My nephew and his family live in Portland. It's an attractive city, especially in the summer, but home prices have gotten insanely expensive due to Boston people relocating up there. I personally couldn't afford anything decent there, but coming from SF, the market might look good to you. Lots of older stock.
You've likely never known cold in the U.S. unless you've done a New England winter (maybe the Dakotas are close.) The east coast has high humidity, and the cold in the northeast goes right through to your bones. You also pay high heating bills.
Maine in the summer is heavenly, but winter is a whole 'nuther story. New Hampshire has a lot of similarity. A number of my high school friends inherited family summer vacation homes in either Maine or New Hampshire.
The Mormon presence is negligible. New Englanders can take a long time to warm up to you, but once they do, you have a friend for life. Maine people don't have a lot of patience for glitz and glamour. L.L. Bean is more their speed.
Oh, and if you are in the U.S., you always, always go "down" to Maine, not up. See if you can figure out why. :)
Edited 2 time(s). Last edit at 10/22/2021 07:03PM by summer.
TY, Yeah I know winter is a long cold beast up there, but I'd rather deal with that than a hot muggy summer in TX/MS/AL/GA the weather is weirdly perfect in California, that's why everyone wants to live here and why housing prices are nuts.
I lived in Portland for 2 years, ya, it's cold in winter [as in nor'easter cold] if you ski, lots of resorts within 2 hr drive, affordable health care, clean, safer than most places I've lived, spectacular autumns, great lobster rolls, didn't see a lot of sand beaches with the exception of Old Orchard Beach a fun summer resort town, south of Portland, I would live there again, Boston is 100 mi. away and the mo is insignificant there from my experience
NH offers tax advantages: no income or sales taxes. That's partly old Yankee philosophy of expecting people to look after themselves, and not depend on government largess. Also, public services are determined at the local level, which means property taxes may be high, especially so close to the Massachusetts border. The further you get from the southern border, the lesser the local taxes, with desirable vacation/resort areas being the exception.

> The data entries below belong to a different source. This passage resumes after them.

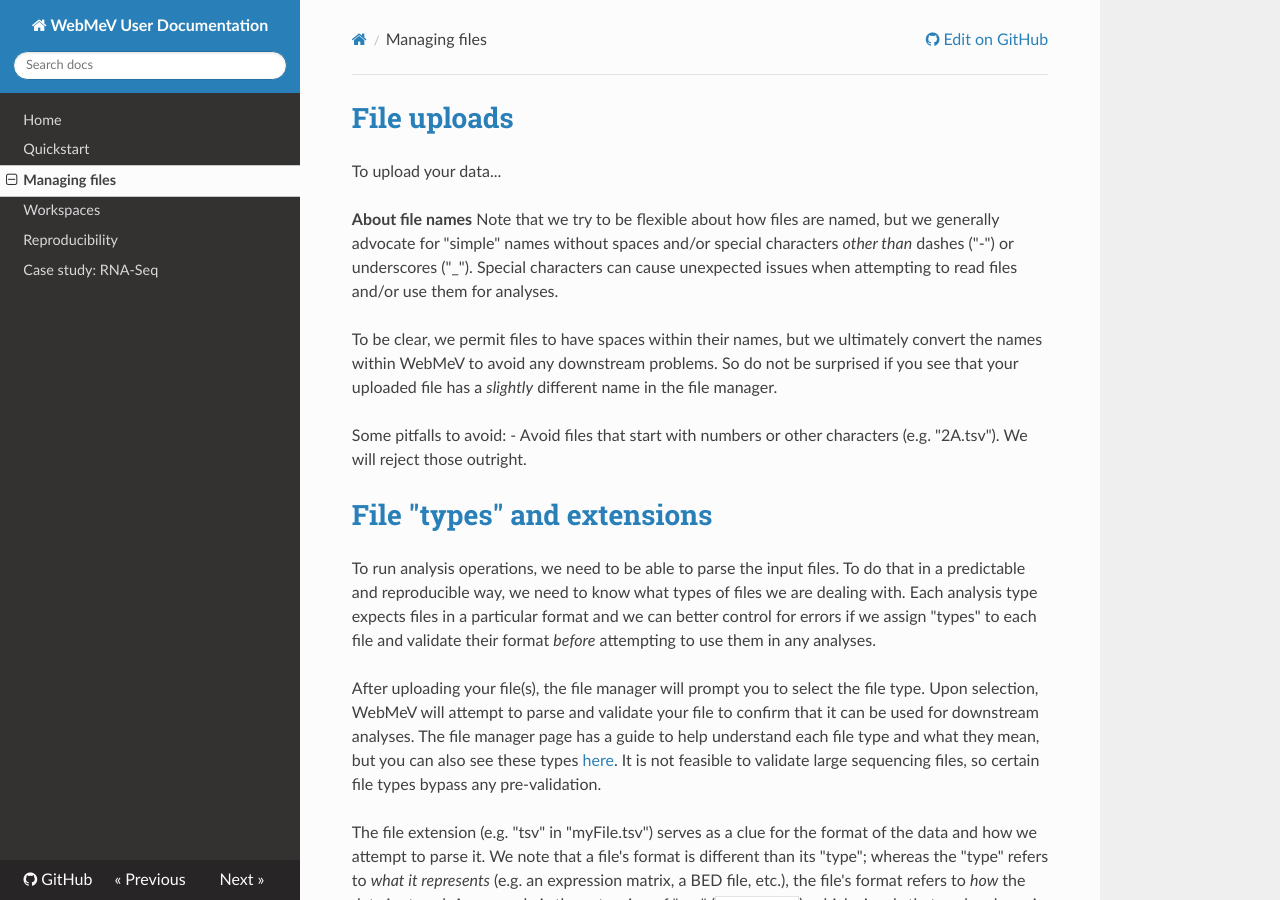
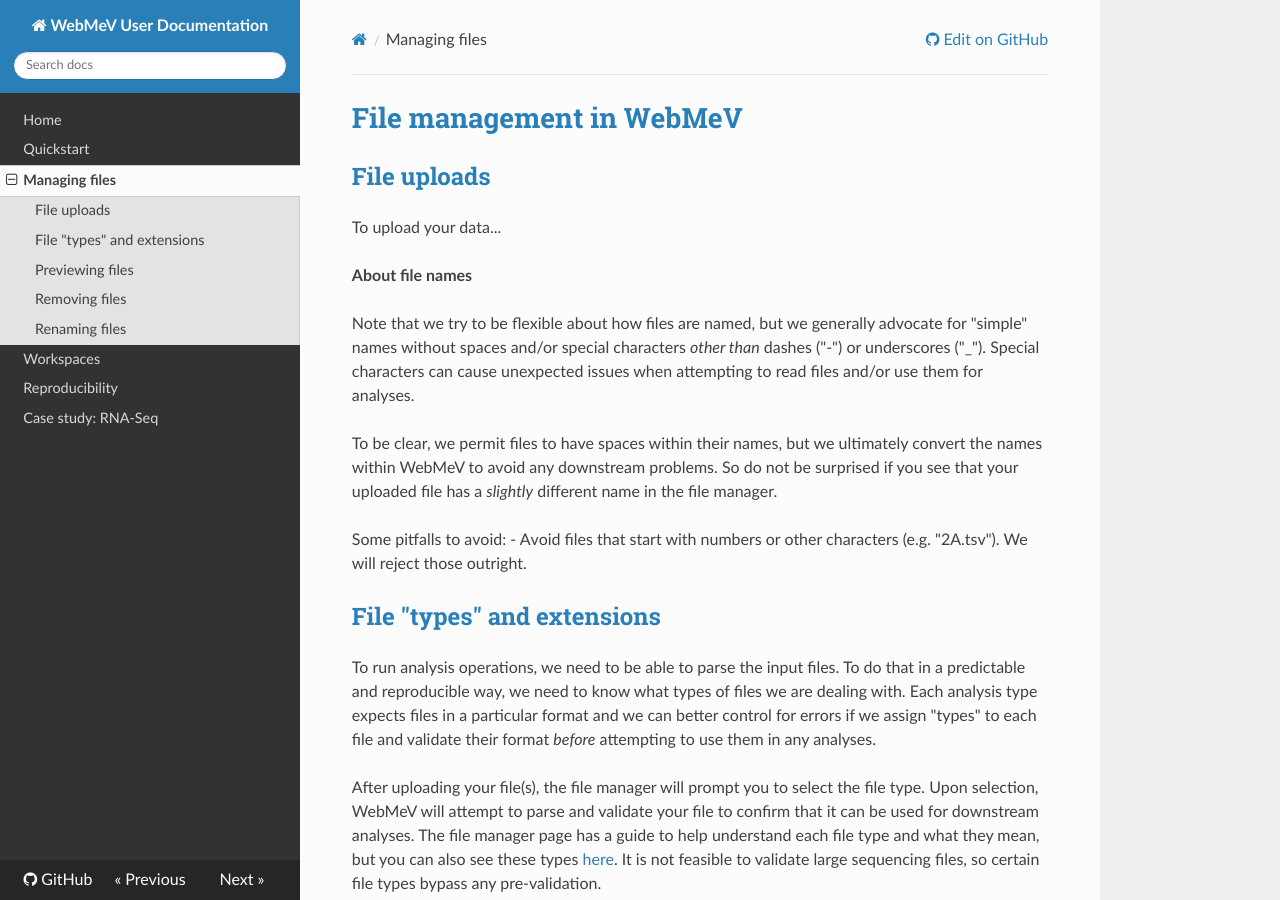
Before and after one commit to web-mev/web-mev.github.io, an MkDocs documentation site: the page built from docs/file_management.md, in a window 1280 px wide and 900 px high. Built offline with MkDocs 1.6.1, drawn with Linux system fonts in a browser that asks for light colours; nearby versions of some CDN libraries.

Commit message:
Small update.

```diff
--- a/docs/file_management.md
+++ b/docs/file_management.md
@@ -1,8 +1,11 @@
-# File uploads
+# File management in WebMeV
+
+## File uploads
 
 To upload your data...
 
 **About file names**
+
 Note that we try to be flexible about how files are named, but we generally advocate for "simple" names without spaces and/or special characters *other than* dashes ("-") or underscores ("_"). Special characters can cause unexpected issues when attempting to read files and/or use them for analyses.
 
 To be clear, we permit files to have spaces within their names, but we ultimately convert the names within WebMeV to avoid any downstream problems. So do not be surprised if you see that your uploaded file has a *slightly* different name in the file manager.
@@ -11,7 +14,7 @@
 - Avoid files that start with numbers or other characters (e.g. "2A.tsv"). We will reject those outright.
 
 
-# File "types" and extensions
+## File "types" and extensions
 
 To run analysis operations, we need to be able to parse the input files. To do that in a predictable and reproducible way, we need to know what types of files we are dealing with. Each analysis type expects files in a particular format and we can better control for errors if we assign "types" to each file and validate their format *before* attempting to use them in any analyses.
 
@@ -23,11 +26,11 @@
 
 Note that we attempt to provide useful instructions if your file does not validate, but we cannot anticipate the many things that can go wrong in formatting files. If you believe there is an error, please let us know!
 
-# Previewing files
+## Previewing files
 
 To check that your file was uploaded and parsed correctly, you can click on the "preview" icon (the eyeball) to see a portion of your file. If, for instance, your count matrix does not appear as a "sensible" looking table of numbers, then this is a clue that something has gone wrong. Generally, plain-text files are best, but we also accept Excel files. Note, however, that auto-formatting within Excel has been implicated in *many* errors in the bioinformatics field (https://bmcbioinformatics.biomedcentral.com/articles/10.1186/1471-2105-5-80)
 
-# Removing files
+## Removing files
 
 To preserve the fidelity of your workspace, we do not allow you to delete files which are part of a workspace. To fully delete a file, you must first remove it from all workspaces. A list of the current workspaces is provided in the file manager table.
 
@@ -35,7 +38,7 @@
 
 Hence, you can only delete files which have not been used in any workspaces and further are not attached to any workspaces.
 
-# Renaming files
+## Renaming files
 
 By default, many analyses will name your files automatically. If you wish to simplify these names, you may rename them in the file manager/editor. *It is up to you* to keep these names distinct and memorable. The analyses track these files by unique identifiers, so the human-assigned name is primarily used as a cue for the user.
 
```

Credit NH for providing the essential services at good costs. NH pays about 1/2 of Massachusetts does, but you'll notice the superior work the moment you you cross into the Granite State: smoother roads, wider berms and breakdown lanes, better guard rails, etc.
Winters? You get used to them. Most towns have snow plowing down to a good system.
Regarding Maine winters? Mark Twain said, "Maine is a state of two seasons: winter, and July."
Last: the reference to direction in Maine is actually "Down East" or "Downeast." (There is, or was, a state magazine with that name.) The phrase comes from navigating by sail from Boston: Your direction is "east(erly)," and "down-wind." Hence, "Down-East." This is especially true of the coastal region northeast of Bar Harbor, up to the Maritimes.